> Exercise details
Could you return all of the entries below exactly, minus the pictures?
Material shown START
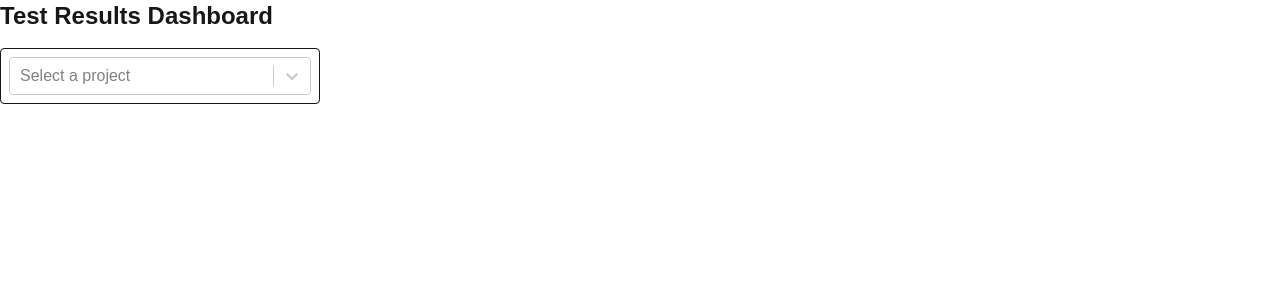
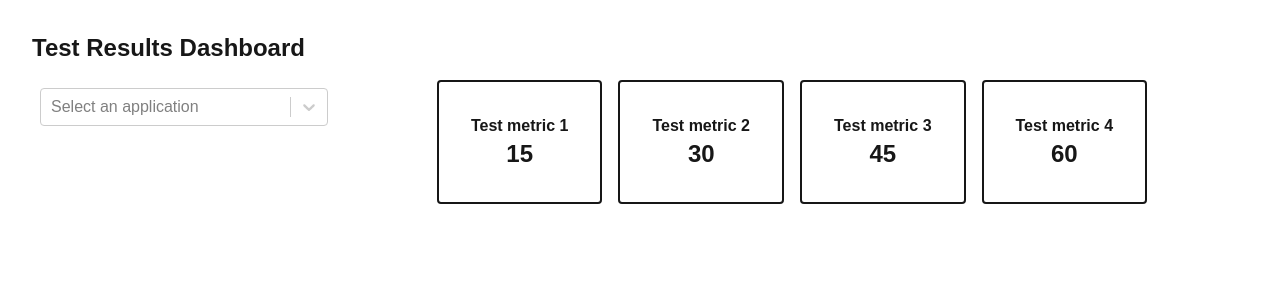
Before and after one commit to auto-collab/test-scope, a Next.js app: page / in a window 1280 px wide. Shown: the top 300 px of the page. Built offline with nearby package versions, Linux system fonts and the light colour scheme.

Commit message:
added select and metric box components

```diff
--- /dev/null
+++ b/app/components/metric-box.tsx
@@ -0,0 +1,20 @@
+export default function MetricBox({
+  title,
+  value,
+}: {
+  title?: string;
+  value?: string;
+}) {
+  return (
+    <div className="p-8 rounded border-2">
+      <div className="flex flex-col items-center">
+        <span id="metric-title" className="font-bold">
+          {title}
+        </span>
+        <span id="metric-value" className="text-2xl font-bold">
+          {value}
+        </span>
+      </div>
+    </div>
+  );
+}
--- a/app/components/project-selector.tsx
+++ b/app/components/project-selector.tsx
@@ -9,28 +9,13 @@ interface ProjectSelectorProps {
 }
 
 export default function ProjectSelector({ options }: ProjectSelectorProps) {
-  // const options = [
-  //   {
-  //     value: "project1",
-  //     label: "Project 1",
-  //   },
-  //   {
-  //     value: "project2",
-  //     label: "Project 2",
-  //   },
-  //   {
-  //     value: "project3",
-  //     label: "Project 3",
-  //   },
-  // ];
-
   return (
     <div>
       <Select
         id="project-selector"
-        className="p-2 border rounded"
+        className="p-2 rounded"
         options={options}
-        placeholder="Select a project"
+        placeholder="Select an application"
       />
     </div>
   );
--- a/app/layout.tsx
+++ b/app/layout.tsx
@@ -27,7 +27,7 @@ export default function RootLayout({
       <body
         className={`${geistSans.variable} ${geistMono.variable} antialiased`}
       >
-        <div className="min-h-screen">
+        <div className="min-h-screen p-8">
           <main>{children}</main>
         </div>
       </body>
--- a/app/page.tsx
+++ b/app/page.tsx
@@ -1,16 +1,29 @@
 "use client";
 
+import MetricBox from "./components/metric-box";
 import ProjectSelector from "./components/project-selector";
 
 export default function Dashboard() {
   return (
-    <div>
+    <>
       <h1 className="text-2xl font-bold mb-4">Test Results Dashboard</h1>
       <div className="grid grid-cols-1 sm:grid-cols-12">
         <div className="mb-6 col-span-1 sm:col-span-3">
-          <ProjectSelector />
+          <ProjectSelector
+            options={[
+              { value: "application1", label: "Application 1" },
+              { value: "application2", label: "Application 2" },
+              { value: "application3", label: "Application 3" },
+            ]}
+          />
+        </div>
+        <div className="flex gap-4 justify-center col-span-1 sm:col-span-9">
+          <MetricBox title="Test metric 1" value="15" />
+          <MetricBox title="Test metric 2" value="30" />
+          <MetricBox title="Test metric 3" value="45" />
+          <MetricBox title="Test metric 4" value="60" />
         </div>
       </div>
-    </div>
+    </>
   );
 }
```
Material shown END
> Reply to the exercise
Before and after one commit to auto-collab/test-scope, a Next.js app: page / in a window 1280 px wide. Shown: the top 300 px of the page. Built offline with nearby package versions, Linux system fonts and the light colour scheme.

Commit message:
added select and metric box components

```diff
--- /dev/null
+++ b/app/components/metric-box.tsx
@@ -0,0 +1,20 @@
+export default function MetricBox({
+  title,
+  value,
+}: {
+  title?: string;
+  value?: string;
+}) {
+  return (
+    <div className="p-8 rounded border-2">
+      <div className="flex flex-col items-center">
+        <span id="metric-title" className="font-bold">
+          {title}
+        </span>
+        <span id="metric-value" className="text-2xl font-bold">
+          {value}
+        </span>
+      </div>
+    </div>
+  );
+}
--- a/app/components/project-selector.tsx
+++ b/app/components/project-selector.tsx
@@ -9,28 +9,13 @@ interface ProjectSelectorProps {
 }
 
 export default function ProjectSelector({ options }: ProjectSelectorProps) {
-  // const options = [
-  //   {
-  //     value: "project1",
-  //     label: "Project 1",
-  //   },
-  //   {
-  //     value: "project2",
-  //     label: "Project 2",
-  //   },
-  //   {
-  //     value: "project3",
-  //     label: "Project 3",
-  //   },
-  // ];
-
   return (
     <div>
       <Select
         id="project-selector"
-        className="p-2 border rounded"
+        className="p-2 rounded"
         options={options}
-        placeholder="Select a project"
+        placeholder="Select an application"
       />
     </div>
   );
--- a/app/layout.tsx
+++ b/app/layout.tsx
@@ -27,7 +27,7 @@ export default function RootLayout({
       <body
         className={`${geistSans.variable} ${geistMono.variable} antialiased`}
       >
-        <div className="min-h-screen">
+        <div className="min-h-screen p-8">
           <main>{children}</main>
         </div>
       </body>
--- a/app/page.tsx
+++ b/app/page.tsx
@@ -1,16 +1,29 @@
 "use client";
 
+import MetricBox from "./components/metric-box";
 import ProjectSelector from "./components/project-selector";
 
 export default function Dashboard() {
   return (
-    <div>
+    <>
       <h1 className="text-2xl font-bold mb-4">Test Results Dashboard</h1>
       <div className="grid grid-cols-1 sm:grid-cols-12">
         <div className="mb-6 col-span-1 sm:col-span-3">
-          <ProjectSelector />
+          <ProjectSelector
+            options={[
+              { value: "application1", label: "Application 1" },
+              { value: "application2", label: "Application 2" },
+              { value: "application3", label: "Application 3" },
+            ]}
+          />
+        </div>
+        <div className="flex gap-4 justify-center col-span-1 sm:col-span-9">
+          <MetricBox title="Test metric 1" value="15" />
+          <MetricBox title="Test metric 2" value="30" />
+          <MetricBox title="Test metric 3" value="45" />
+          <MetricBox title="Test metric 4" value="60" />
         </div>
       </div>
-    </div>
+    </>
   );
 }
```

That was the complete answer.